obesity is an exceedingly common and important barrier to mammography. Therefore, it is crucial to understand what, specifically, about obesity is causally linked to lower rates of mammography screening completion among these women.
Obese women were significantly more likely to report “too much pain” from mammograms when compared to the nonobese. Other studies have shown that up to 35% of all women receiving mammograms complain of pain (24.7% did so in this study), and that pain serves as a deterrent to repeating mammograms among all women.38
We could only identify one small study that evaluated the relationship of obesity to pain from mammograms, and this study did not find that obese women reported more pain with mammograms.39
The reason obese women may more frequently report pain remains uncertain. Mammogram-related pain in the Sharp et al. study39
was unrelated to breast size or reported sensitivity to pain in general. At least one study suggests that obesity may be associated with a lowered pain threshold.40
The null findings in our study about obesity and mammography may be as important as the positive ones. Other studies have hypothesized that the adverse effect of obesity on mammogram screening relates to a reduced focus on preventive healthcare among obese women, discriminatory attitudes or counseling by healthcare providers, and embarrassment.16
Consistent with the findings of Ferrante et al,34

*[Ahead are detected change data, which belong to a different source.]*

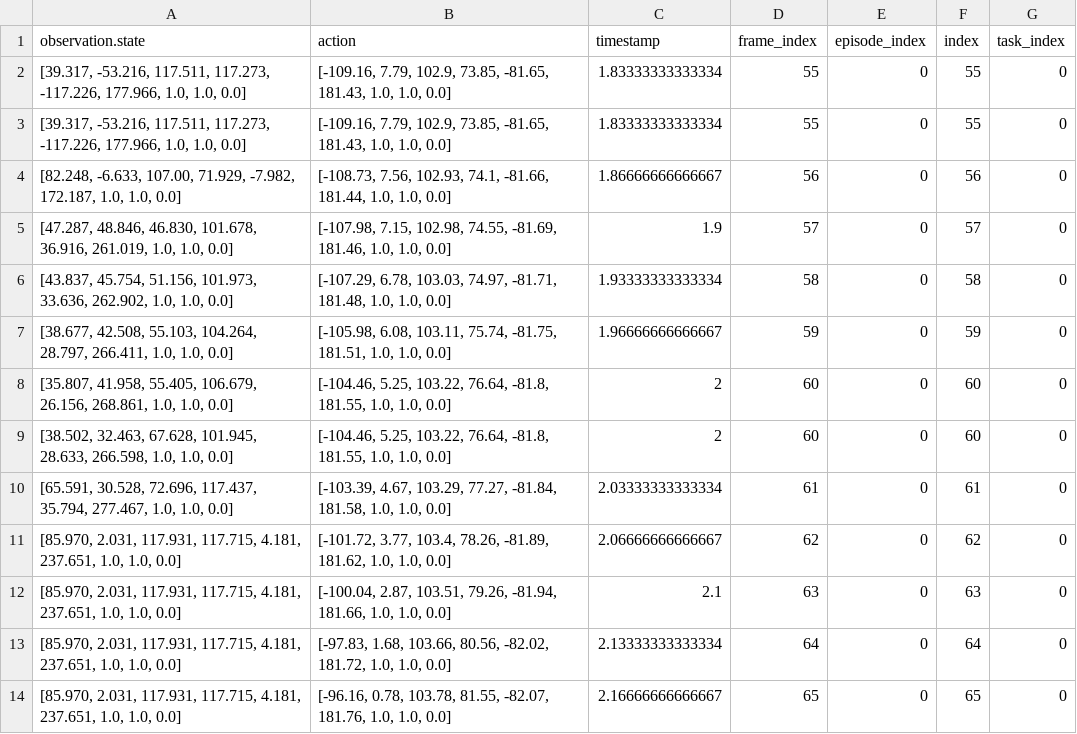
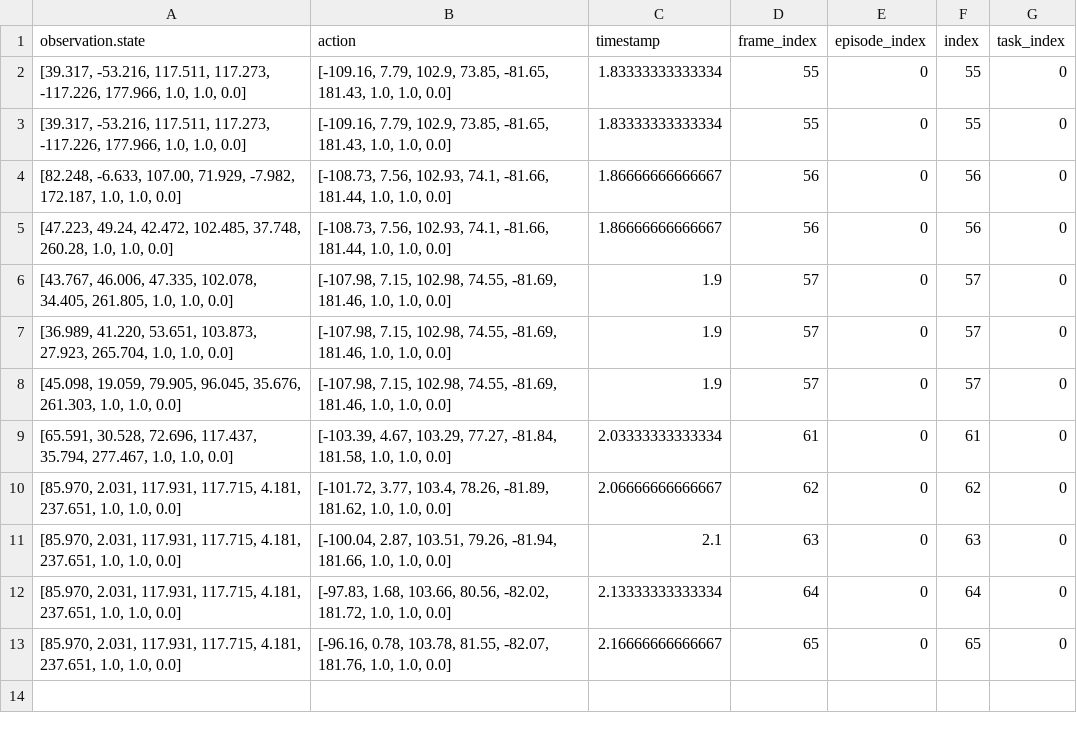
Before and after one commit to Pxter7777/RobotSnackServing, a CSV file: ROS/trajectories/get_2nd_waffle_top_lid.csv, drawn as a sheet.

```diff
--- a/ROS/trajectories/get_2nd_waffle_top_lid.csv
+++ b/ROS/trajectories/get_2nd_waffle_top_lid.csv
@@ -4,7 +4,6 @@ observation.state,action,timestamp,frame_index,episode_index,index,task_index
 "[82.248, -6.633, 107.00, 71.929, -7.982, 172.187, 1.0, 1.0, 0.0]","[-108.73, 7.56, 102.93, 74.1, -81.66, 181.44, 1.0, 1.0, 0.0]",1.86666666666667,56,0,56,0
-"[47.287, 48.846, 46.830, 101.678, 36.916, 261.019, 1.0, 1.0, 0.0]","[-107.98, 7.15, 102.98, 74.55, -81.69, 181.46, 1.0, 1.0, 0.0]",1.9,57,0,57,0
-"[43.837, 45.754, 51.156, 101.973, 33.636, 262.902, 1.0, 1.0, 0.0]","[-107.29, 6.78, 103.03, 74.97, -81.71, 181.48, 1.0, 1.0, 0.0]",1.93333333333334,58,0,58,0
-"[38.677, 42.508, 55.103, 104.264, 28.797, 266.411, 1.0, 1.0, 0.0]","[-105.98, 6.08, 103.11, 75.74, -81.75, 181.51, 1.0, 1.0, 0.0]",1.96666666666667,59,0,59,0
-"[35.807, 41.958, 55.405, 106.679, 26.156, 268.861, 1.0, 1.0, 0.0]","[-104.46, 5.25, 103.22, 76.64, -81.8, 181.55, 1.0, 1.0, 0.0]",2,60,0,60,0
-"[38.502, 32.463, 67.628, 101.945, 28.633, 266.598, 1.0, 1.0, 0.0]","[-104.46, 5.25, 103.22, 76.64, -81.8, 181.55, 1.0, 1.0, 0.0]",2,60,0,60,0
+"[47.223, 49.24, 42.472, 102.485, 37.748, 260.28, 1.0, 1.0, 0.0]","[-108.73, 7.56, 102.93, 74.1, -81.66, 181.44, 1.0, 1.0, 0.0]",1.86666666666667,56,0,56,0
+"[43.767, 46.006, 47.335, 102.078, 34.405, 261.805, 1.0, 1.0, 0.0]","[-107.98, 7.15, 102.98, 74.55, -81.69, 181.46, 1.0, 1.0, 0.0]",1.9,57,0,57,0
+"[36.989, 41.220, 53.651, 103.873, 27.923, 265.704, 1.0, 1.0, 0.0]","[-107.98, 7.15, 102.98, 74.55, -81.69, 181.46, 1.0, 1.0, 0.0]",1.9,57,0,57,0
+"[45.098, 19.059, 79.905, 96.045, 35.676, 261.303, 1.0, 1.0, 0.0]","[-107.98, 7.15, 102.98, 74.55, -81.69, 181.46, 1.0, 1.0, 0.0]",1.9,57,0,57,0
 "[65.591, 30.528, 72.696, 117.437, 35.794, 277.467, 1.0, 1.0, 0.0]","[-103.39, 4.67, 103.29, 77.27, -81.84, 181.58, 1.0, 1.0, 0.0]",2.03333333333334,61,0,61,0
```
Also changed, not shown: 22 other files.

we did not find differences among the obese and nonobese in the reporting of these factors. In our survey, obese respondents were as likely as nonobese respondents to report that their PCPs had recommended a mammogram, and they were as likely to have received various counseling components. Thus, clinician-oriented interventions likely cannot, by themselves, fully address the complexity of patient barriers to mammography completion among the obese. Patients in general and obese patients in particular may benefit from interventions to reduce pain, such as patient-controlled compression38
or, ultimately, the use of alternative technologies for breast cancer screening.

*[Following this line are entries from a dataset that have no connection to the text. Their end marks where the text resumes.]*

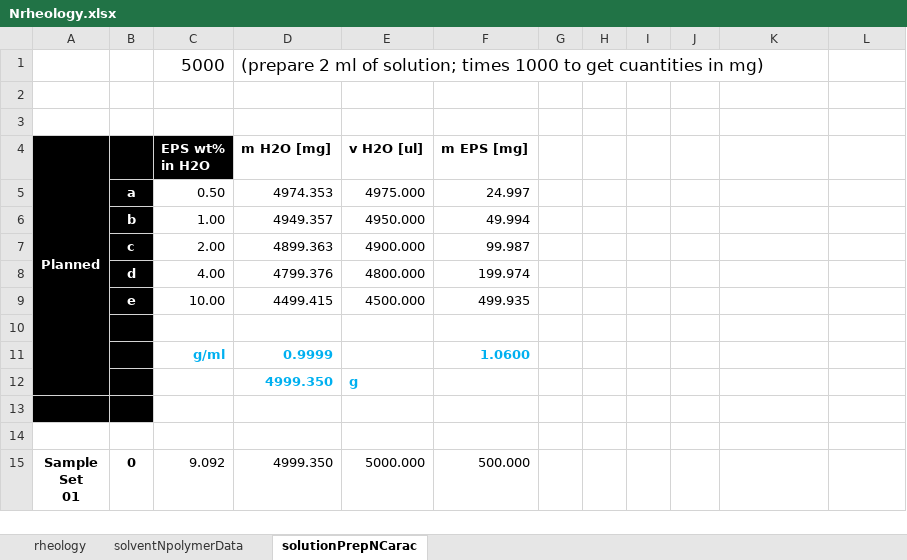
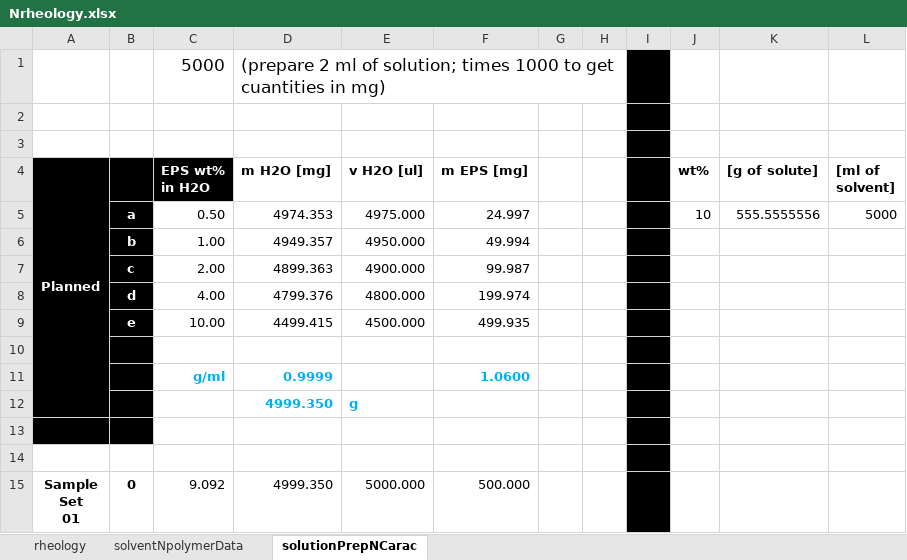
Before and after one commit to KiraSensei13/MNT_ITESM_Thesis, an Excel workbook: Dago_s/Nrheology.xlsx, sheet solutionPrepNCarac, drawn as a sheet; values as stored, in another font and other column widths than the file's, no borders; the diff names each change by its address in the sheet, - before the commit and + after, or states it on an @@ line.

Commit message:
min change

```diff
--- a/Dago_s/Nrheology.xlsx (sheet solutionPrepNCarac)
+++ b/Dago_s/Nrheology.xlsx (sheet solutionPrepNCarac)
-I1:I15 fill: none
+I1:I15 fill: #000000
-J4: (empty)
+J4: wt%
-K4: (empty)
+K4: [g of solute]
-L4: (empty)
+L4: [ml of solvent]
-J5 (wt%): (empty)
+J5 (wt%): 10
-K5 ([g of solute]): (empty)
+K5 ([g of solute]): 555.5555556
-L5 ([ml of solvent]): (empty)
+L5 ([ml of solvent]): 5000
```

This study has several limitations. It was conducted at a single HMO, so the findings may not be generalizable to other populations. Because members of the HMO where the study was conducted closely resemble the general community, however, our findings are likely to be relevant to larger populations. In the cohort analyses, individual race data were not complete, and missing race data and all family income data were from neighborhood estimates (geocoded). These data may not be as accurate as those derived from self-report. The phase 2 (survey group) results need to be interpreted with caution. This group was not selected to be a representative sample of the population; rather, they were selected in a manner to oversample those with barriers in order to further elucidate them. Thus, the specific frequency of barriers found in this subgroup would not likely be the same as that found in the general population. Conclusions comparing those with and without barriers (e.g., pain in the obese vs. nonobese) should be generalizable, however. We did not have the power in phase 2 to examine patient-reported barriers among income and membership subgroups. Also, we could not assess obesity subgroups by race in either phase of the study because of limited sample size. Finally, only 50% of patients responded to the survey, which could lead to response bias.